▶ _Work to be completed_: Run through the data and copy out every line that mentions the word "NÚRIA".

##############################

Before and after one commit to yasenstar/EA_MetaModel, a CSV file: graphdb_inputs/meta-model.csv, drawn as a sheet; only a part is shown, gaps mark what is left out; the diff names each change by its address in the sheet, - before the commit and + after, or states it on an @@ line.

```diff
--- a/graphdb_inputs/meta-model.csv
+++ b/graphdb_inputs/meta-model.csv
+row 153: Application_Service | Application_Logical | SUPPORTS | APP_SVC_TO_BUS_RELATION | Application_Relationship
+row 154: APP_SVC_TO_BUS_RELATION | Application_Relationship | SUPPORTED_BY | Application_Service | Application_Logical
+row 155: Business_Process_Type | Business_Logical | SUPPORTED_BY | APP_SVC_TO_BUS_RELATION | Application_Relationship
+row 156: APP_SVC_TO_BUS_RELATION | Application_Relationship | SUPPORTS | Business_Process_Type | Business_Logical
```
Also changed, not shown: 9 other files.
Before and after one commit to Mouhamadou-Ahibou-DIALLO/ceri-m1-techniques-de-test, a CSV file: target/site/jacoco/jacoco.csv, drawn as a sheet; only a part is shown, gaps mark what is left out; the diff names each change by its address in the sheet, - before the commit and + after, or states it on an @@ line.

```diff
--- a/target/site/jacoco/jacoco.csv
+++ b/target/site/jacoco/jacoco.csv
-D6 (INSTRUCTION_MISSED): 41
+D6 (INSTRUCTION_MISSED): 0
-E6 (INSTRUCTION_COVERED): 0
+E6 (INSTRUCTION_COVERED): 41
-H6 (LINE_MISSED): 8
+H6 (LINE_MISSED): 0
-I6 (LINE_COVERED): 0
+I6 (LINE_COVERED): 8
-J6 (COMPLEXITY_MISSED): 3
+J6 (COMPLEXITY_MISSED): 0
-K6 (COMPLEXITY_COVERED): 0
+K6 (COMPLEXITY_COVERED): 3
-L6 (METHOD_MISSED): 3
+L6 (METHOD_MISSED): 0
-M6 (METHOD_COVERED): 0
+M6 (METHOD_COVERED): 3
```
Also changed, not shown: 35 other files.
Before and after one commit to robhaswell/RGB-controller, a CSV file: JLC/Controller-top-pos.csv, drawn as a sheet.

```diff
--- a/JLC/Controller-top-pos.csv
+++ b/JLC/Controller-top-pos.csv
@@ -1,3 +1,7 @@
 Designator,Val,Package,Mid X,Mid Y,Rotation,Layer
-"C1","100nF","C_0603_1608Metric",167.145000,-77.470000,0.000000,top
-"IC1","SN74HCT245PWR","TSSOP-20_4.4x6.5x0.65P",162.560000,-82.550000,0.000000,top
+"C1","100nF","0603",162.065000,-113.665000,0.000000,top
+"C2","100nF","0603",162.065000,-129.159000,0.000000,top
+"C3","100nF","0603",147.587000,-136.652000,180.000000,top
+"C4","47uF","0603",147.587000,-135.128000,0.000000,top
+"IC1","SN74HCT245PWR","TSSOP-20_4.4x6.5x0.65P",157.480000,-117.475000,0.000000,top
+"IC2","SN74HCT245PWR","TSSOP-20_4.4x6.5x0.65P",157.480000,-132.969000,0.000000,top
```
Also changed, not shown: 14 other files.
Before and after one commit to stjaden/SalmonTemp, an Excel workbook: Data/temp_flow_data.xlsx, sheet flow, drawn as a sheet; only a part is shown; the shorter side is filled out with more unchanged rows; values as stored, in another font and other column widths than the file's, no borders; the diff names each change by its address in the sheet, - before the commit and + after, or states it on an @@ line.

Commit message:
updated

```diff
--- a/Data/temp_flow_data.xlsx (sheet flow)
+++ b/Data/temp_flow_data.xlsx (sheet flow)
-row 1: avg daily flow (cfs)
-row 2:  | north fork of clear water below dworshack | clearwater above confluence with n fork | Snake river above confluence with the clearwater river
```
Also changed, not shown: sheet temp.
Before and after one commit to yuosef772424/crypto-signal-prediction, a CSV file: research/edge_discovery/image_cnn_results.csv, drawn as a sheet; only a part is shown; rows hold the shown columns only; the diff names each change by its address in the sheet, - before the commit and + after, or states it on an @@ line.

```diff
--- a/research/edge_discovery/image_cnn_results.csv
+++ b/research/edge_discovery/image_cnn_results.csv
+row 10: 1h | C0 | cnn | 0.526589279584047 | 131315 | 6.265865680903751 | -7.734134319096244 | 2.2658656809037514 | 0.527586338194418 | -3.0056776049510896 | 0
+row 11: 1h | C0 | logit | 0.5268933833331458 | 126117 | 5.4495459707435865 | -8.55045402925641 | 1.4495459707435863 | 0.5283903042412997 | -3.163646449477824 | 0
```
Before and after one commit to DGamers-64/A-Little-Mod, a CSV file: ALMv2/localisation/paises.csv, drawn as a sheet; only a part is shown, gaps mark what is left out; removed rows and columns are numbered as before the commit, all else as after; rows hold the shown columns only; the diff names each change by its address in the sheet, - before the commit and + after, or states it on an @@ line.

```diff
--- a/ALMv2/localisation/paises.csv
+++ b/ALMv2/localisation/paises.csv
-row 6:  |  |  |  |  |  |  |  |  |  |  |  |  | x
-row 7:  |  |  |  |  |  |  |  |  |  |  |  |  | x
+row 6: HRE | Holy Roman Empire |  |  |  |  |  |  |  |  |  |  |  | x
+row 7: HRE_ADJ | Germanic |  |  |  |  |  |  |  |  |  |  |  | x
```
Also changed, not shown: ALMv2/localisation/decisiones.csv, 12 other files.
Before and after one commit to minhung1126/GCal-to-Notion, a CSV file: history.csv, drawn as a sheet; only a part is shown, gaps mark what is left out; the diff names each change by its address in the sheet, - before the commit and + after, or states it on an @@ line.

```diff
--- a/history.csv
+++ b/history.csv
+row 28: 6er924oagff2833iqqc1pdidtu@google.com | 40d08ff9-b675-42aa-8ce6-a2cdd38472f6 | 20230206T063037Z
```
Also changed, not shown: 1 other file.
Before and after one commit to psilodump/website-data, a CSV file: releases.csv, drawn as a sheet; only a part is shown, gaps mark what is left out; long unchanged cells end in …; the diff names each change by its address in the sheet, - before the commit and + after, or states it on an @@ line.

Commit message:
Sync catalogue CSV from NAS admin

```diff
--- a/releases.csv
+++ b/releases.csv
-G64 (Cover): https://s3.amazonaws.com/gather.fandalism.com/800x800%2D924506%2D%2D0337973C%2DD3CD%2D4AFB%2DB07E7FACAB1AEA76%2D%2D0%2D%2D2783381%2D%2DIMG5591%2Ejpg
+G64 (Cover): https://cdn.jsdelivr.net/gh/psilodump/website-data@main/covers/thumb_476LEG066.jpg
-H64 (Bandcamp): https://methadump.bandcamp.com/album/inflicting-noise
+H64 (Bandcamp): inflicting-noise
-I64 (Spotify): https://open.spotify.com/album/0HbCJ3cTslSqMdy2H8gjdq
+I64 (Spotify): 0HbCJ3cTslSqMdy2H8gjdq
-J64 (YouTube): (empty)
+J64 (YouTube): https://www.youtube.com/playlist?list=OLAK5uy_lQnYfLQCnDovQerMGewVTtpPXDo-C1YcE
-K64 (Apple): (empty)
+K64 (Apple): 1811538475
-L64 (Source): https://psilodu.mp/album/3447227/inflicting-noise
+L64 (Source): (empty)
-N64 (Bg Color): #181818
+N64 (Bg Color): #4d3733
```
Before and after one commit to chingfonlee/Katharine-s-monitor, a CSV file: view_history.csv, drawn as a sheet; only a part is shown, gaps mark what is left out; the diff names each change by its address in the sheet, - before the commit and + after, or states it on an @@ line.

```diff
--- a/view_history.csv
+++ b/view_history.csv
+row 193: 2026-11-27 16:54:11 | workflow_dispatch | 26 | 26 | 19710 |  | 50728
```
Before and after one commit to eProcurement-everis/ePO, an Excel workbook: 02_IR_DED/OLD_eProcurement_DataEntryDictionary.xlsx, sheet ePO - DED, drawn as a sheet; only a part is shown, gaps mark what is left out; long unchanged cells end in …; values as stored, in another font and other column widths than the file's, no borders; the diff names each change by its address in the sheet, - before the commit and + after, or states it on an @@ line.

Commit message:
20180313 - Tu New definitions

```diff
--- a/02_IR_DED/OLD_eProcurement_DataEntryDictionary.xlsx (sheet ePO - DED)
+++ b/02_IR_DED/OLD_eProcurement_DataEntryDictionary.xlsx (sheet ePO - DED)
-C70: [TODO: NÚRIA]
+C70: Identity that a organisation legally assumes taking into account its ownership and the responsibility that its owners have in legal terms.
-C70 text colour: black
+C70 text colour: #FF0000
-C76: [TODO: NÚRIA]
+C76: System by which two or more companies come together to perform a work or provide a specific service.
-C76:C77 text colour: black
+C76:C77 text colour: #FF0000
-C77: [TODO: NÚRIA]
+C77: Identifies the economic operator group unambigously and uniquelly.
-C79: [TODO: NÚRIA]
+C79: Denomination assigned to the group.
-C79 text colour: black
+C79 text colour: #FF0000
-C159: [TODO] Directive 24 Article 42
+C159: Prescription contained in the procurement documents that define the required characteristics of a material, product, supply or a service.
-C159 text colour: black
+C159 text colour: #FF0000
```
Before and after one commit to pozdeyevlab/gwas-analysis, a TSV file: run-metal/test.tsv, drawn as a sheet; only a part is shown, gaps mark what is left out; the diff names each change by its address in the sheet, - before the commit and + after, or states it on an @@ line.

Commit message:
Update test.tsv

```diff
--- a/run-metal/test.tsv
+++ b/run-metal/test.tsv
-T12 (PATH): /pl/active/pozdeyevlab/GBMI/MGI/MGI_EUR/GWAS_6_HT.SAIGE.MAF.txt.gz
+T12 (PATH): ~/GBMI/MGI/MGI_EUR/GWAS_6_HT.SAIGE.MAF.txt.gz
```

##############################

▶ _Answer to the exercise_:
-C70: [TODO: NÚRIA]
-C76: [TODO: NÚRIA]
-C77: [TODO: NÚRIA]
-C79: [TODO: NÚRIA]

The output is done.